Wesley told Canada’s National Observer the territory where the mine is proposed is a key harvesting area with traplines, high-traffic moose-hunting grounds, and a rare lake that contains trout. It’s used by many of the 600 Cat Lake community members.

There are also worries that cofferdams, used to control the water in the pit area of the mine, will move and disturb trout habitat and prevent their harvesting.

“For me, it doesn’t make environmental sense,” Chief Russell Wesley said about the proposed Springpole mine. “It doesn’t make sense to destroy that much land for that amount of time.”

“The First Nation has to have that ability to take a really serious look to see if [the project] is sustainable,” Wesley said. “Although those things are stacked against it.”

The Springpole project, and Cat Lake’s opposition to it, is another example of the shaky relationship between Queen’s Park and many Ontario chiefs around the development of the North. Canada’s National Observer has been told repeatedly that chiefs don’t have a seat at the table and aren’t part of the discussion around mining development.

For Wesley, the issue is tied to an absent environmental assessment process in the province and a breakdown of treaty obligations, which are supposed to be an agreement between two parties. Instead, Queen’s Park is bulldozing its way to a boom in mining claims in the region.

“Ontario always has the colonial, paternalistic position that you signed an agreement, it’s ours,” he said, referring to the breakdown in the treaty relationship. “And that’s exactly what the problem is.”
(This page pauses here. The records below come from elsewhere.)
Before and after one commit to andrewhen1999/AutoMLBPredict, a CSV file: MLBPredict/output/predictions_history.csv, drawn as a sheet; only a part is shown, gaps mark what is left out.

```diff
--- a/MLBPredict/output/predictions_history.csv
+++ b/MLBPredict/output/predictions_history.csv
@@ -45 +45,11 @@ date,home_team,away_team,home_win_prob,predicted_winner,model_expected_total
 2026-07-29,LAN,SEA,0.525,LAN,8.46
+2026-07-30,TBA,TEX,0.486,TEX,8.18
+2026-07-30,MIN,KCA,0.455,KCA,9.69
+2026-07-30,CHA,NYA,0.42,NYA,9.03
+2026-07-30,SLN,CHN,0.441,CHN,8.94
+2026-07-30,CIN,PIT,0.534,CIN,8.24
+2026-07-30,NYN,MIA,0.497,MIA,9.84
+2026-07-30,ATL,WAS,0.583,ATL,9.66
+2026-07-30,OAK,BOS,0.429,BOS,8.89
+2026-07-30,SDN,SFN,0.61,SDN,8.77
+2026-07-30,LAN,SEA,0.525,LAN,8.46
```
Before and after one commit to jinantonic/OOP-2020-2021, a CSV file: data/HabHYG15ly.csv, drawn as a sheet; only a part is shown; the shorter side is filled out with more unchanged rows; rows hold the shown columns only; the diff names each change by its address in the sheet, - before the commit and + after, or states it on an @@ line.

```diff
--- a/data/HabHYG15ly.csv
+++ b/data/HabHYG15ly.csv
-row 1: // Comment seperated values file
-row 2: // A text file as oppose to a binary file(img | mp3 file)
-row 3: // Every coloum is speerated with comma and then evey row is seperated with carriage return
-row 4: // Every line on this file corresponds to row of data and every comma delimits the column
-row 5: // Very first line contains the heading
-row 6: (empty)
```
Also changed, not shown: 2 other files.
Wesley is calling for the province to work with Cat Lake on an 18-month consultation process within the community, so members can decide what is right for the First Nation.

“This is what I was telling Rickford: Your system doesn’t allow that,” Wesley said.

Last week, two moratoriums on mining were passed at a Chiefs of Ontario assembly. The first is a moratorium on mining in Cat Lake traditional territory, the second is on mining stake claims throughout the province, which currently do not require the duty to consult in Ontario.

Earlier this year, British Columbia’s highest court ruled mining claims there did require the duty to consult, throwing the Mineral Tenure Act into an overhaul process. It’s unclear if a similar fate is destined for Ontario, but First Nations leadership has made it clear that Queen’s Park and mining in the province need similar reforms.

First Mining's graphic for the proposed Springpole gold mine. Screenshot

“Meaningful consent is not a request — it's a demand and a must to protect the resources of the North,” Sol Mamakwa, NDP critic for Northern Development, said in a press release about mining claims in Cat Lake territory.

The proposed gold mine on Cat Lake territory is nestled on the north basin of Springpole Lake. It is characterized as one of the largest gold projects in Canada on First Mining’s website. It’s designed to be an open-pit mine with a depth of approximately 350 metres, roughly the size of the Empire State Building, and would have an estimated lifespan of 11.3 years.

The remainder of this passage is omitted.